◆ WHAT YOU NEED TO DO
Your reply should set down word for word each line below from the one with "style TEMP fill:#f8d7da,stroke:#dc3545" through the final line, both included, but none of the pictures.

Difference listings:
------------------------------------
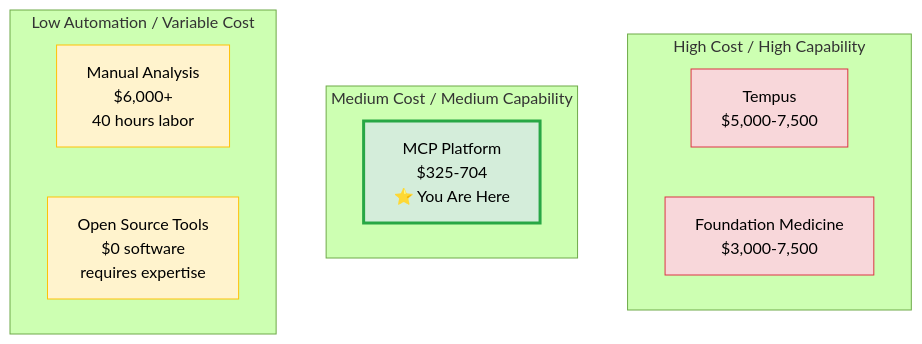
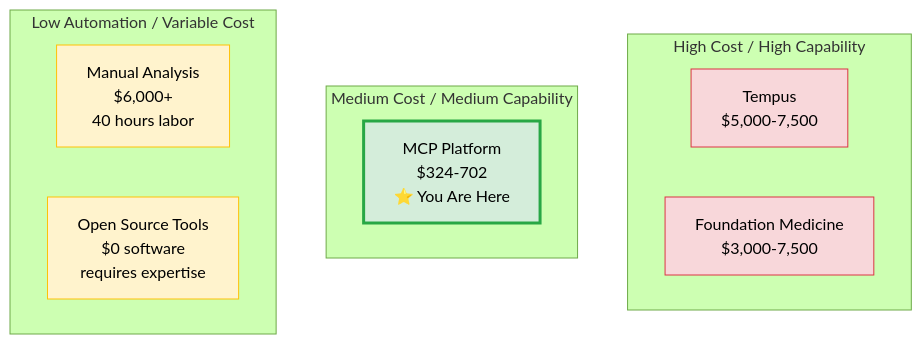
One commit to raymond301/precision-medicine-mcp changed the diagram in docs/for-funders/COMPETITIVE_LANDSCAPE.md. Above: the diagram before and after it, drawn with Mermaid (forest theme). The commit also changed other lines of this file and 18 other files, not shown here.

````diff
--- a/docs/for-funders/COMPETITIVE_LANDSCAPE.md
+++ b/docs/for-funders/COMPETITIVE_LANDSCAPE.md
@@ -23,22 +23,22 @@
 ```mermaid
 graph TD
     subgraph "High Cost / High Capability"
         TEMP[Tempus<br/>$5,000-7,500]
         FOUND[Foundation Medicine<br/>$3,000-7,500]
     end
 
     subgraph "Medium Cost / Medium Capability"
-        THIS[MCP Platform<br/>$325-704<br/>⭐ You Are Here]
+        THIS[MCP Platform<br/>$324-702<br/>⭐ You Are Here]
     end
 
     subgraph "Low Automation / Variable Cost"
         MANUAL[Manual Analysis<br/>$6,000+<br/>40 hours labor]
         OPEN[Open Source Tools<br/>$0 software<br/>requires expertise]
     end
 
     style THIS fill:#d4edda,stroke:#28a745,stroke-width:3px
     style TEMP fill:#f8d7da,stroke:#dc3545
     style FOUND fill:#f8d7da,stroke:#dc3545
     style MANUAL fill:#fff3cd,stroke:#ffc107
     style OPEN fill:#fff3cd,stroke:#ffc107
 ```
````
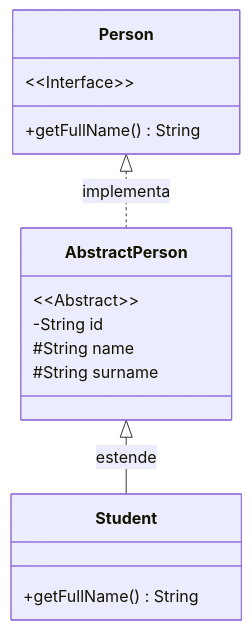
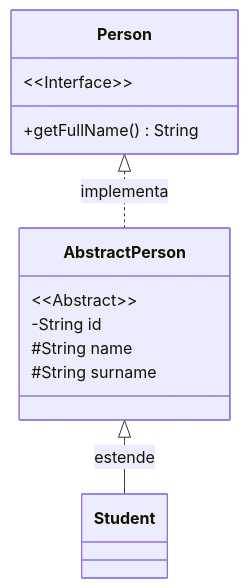
One commit to TendTo/Tutorato-Ingegneria-del-Software changed the first of 3 diagrams in lezioni/4-UML/README.md. Above: the diagram before and after it, drawn with Mermaid. The commit also changed other lines of this file and 2 other files, not shown here.

````diff
--- a/lezioni/4-UML/README.md
+++ b/lezioni/4-UML/README.md
@@ -133,18 +131,16 @@
 ```mermaid
 classDiagram
     class Person {
         &lt;&lt;Interface&gt;&gt;
         +getFullName() String
     }
     class AbstractPerson {
         &lt;&lt;Abstract&gt;&gt;
         -String id
         #String name
         #String surname
     }
-    class Student {
-        +getFullName() String
-    }
+    class Student
     Person <|.. AbstractPerson : implementa
     AbstractPerson <|-- Student : estende
 ```
````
------------------------------------
◆ COMPLETED EXERCISE
     style TEMP fill:#f8d7da,stroke:#dc3545
     style FOUND fill:#f8d7da,stroke:#dc3545
     style MANUAL fill:#fff3cd,stroke:#ffc107
     style OPEN fill:#fff3cd,stroke:#ffc107
 ```
````
One commit to TendTo/Tutorato-Ingegneria-del-Software changed the first of 3 diagrams in lezioni/4-UML/README.md. Above: the diagram before and after it, drawn with Mermaid. The commit also changed other lines of this file and 2 other files, not shown here.

````diff
--- a/lezioni/4-UML/README.md
+++ b/lezioni/4-UML/README.md
@@ -133,18 +131,16 @@
 ```mermaid
 classDiagram
     class Person {
         &lt;&lt;Interface&gt;&gt;
         +getFullName() String
     }
     class AbstractPerson {
         &lt;&lt;Abstract&gt;&gt;
         -String id
         #String name
         #String surname
     }
-    class Student {
-        +getFullName() String
-    }
+    class Student
     Person <|.. AbstractPerson : implementa
     AbstractPerson <|-- Student : estende
 ```
````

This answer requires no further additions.